These are their stories…

“What I want young women and girls to know is: You are powerful and your voice matters. You're going to walk into many rooms in your life and career where you may be the only one who looks like you or who has had the experiences you've had.” – Vice President Kamala Harris (1964)

Madam Vice President’s book The Truths We Hold shares the principles of how to act during times of crisis or major challenges. Harris does so by using her own life experiences to outline examples of ways she worked through trials, both in and out of the courtroom. Learn about how one woman’s experiences lead her to be second in charge in the White House.

"The moment we decide to fulfill something, we can do anything."– Greta Thunberg (2003)

When climate activist and Nobel Peace Prize Nominee Greta Thunberg was 11, she became so distraught over the realization of the severity of climate change that she stopped eating and speaking. With the help of her family, Greta found her calling in creating a global school strike that caught the attention of world leaders.  Our House is On Fire is one family’s memoir of how it overcame internal struggles while saving our planet one strike at a time.

“One can live without having survived.”― Carolyn Forché

Carolyn Forche (1950) is an award winning American poet, translator, professor and human rights advocate. She is a director and professor at Georgetown University and has received four honorary doctorates for her extensive work in translation, poetry and humanitarian reporting. What You Have Heard is True is about her humanitarian work during her time in El Salvador. 

“Whomever you become, whatever you make yourself into, that is who you always were.”― Tara Westover

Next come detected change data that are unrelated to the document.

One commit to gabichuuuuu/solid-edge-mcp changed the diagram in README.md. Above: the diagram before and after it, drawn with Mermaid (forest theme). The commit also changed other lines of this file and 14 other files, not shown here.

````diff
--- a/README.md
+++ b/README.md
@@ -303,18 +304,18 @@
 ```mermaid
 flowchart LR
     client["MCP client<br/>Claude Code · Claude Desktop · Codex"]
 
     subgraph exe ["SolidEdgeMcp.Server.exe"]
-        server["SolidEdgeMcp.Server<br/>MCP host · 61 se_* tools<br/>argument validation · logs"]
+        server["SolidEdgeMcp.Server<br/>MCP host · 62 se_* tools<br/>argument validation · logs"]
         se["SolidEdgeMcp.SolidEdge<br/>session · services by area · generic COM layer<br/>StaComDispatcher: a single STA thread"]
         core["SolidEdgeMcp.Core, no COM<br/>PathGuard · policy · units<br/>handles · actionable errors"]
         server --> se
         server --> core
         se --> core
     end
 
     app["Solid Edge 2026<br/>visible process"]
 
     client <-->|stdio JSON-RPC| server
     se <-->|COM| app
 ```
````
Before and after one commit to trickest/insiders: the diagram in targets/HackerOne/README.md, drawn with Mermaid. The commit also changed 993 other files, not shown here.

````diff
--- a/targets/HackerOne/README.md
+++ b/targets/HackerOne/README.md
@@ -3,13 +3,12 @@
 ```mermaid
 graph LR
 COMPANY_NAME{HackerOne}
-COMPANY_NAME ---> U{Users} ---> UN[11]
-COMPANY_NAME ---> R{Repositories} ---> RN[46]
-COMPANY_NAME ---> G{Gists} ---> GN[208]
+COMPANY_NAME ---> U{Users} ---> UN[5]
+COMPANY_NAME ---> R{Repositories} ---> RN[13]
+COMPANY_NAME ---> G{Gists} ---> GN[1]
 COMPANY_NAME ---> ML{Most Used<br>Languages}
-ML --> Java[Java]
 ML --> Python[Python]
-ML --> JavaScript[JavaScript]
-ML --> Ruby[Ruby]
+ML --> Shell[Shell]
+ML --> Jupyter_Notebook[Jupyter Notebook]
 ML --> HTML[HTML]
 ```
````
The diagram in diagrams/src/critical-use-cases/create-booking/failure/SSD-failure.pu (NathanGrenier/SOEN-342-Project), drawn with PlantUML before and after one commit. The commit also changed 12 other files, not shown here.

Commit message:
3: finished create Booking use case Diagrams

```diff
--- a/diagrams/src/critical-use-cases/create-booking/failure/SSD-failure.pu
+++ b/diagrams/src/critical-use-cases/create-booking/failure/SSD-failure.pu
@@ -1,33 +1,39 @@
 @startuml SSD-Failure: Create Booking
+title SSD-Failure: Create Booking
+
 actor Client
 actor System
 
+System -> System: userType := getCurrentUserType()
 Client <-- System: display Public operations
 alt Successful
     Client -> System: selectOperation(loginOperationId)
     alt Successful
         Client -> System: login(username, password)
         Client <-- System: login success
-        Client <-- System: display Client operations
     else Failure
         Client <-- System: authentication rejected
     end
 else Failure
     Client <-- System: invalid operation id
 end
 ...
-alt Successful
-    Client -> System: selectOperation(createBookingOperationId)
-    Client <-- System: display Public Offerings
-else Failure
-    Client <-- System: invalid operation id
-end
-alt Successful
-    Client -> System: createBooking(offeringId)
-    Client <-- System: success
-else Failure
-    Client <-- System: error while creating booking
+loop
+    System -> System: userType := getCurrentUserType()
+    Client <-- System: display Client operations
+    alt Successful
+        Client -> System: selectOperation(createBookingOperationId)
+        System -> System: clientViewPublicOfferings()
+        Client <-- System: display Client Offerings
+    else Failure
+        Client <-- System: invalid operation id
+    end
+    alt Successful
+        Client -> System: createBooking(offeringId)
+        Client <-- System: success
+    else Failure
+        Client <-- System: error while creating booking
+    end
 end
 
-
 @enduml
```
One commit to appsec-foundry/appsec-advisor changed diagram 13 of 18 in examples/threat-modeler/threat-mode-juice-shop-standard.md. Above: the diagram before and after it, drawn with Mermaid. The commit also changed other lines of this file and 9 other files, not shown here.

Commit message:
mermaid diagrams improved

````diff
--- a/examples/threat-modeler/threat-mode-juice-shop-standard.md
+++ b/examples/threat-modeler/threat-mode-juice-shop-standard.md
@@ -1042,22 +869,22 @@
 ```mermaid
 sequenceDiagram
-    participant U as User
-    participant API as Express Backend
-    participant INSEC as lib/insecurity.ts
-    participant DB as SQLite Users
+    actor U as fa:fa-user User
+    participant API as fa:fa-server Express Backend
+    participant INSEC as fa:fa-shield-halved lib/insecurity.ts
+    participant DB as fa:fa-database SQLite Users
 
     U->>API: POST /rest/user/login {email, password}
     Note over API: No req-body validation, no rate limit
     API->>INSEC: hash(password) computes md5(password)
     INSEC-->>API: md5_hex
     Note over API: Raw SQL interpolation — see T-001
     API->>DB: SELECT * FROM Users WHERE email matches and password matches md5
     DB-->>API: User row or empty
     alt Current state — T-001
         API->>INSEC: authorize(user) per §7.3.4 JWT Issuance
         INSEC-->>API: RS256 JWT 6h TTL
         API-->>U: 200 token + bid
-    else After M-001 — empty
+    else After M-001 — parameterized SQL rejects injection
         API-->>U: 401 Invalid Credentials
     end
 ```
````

An author and historian, Westover (1986) spent her childhood growing up in rural Idaho with no access to health care or formal education. Her memoir of her up-bringing details the unique ways she taught herself to read, write, and survive, leading her all the way to Cambridge University. You won’t look at your own childhood experience the same way after reading her fascinating memoir Educated.

“We are responsible for our own ignorance or, with time and openhearted enlightenment, our own wisdom.” – Isabel Wilkerson

First African-American woman Pulitzer Prize in Journalism winner Isabel Wilkerson (1961) is a university professor who tackles racial hierarchy in her journalism and books. She has been featured in the New York Times, been interviewed by Oprah and her books are a standard in college curriculum. Caste: The Origins of Our Discontents is an intellectual researched book that weaves true life stories about the deep roots of inequality in race, gender, and ethnicity. Wilkerson uses real-life stories of people from Martin Luther King Jr. to her own life. Caste provides examples of opportunities to move past history and towards real change for all.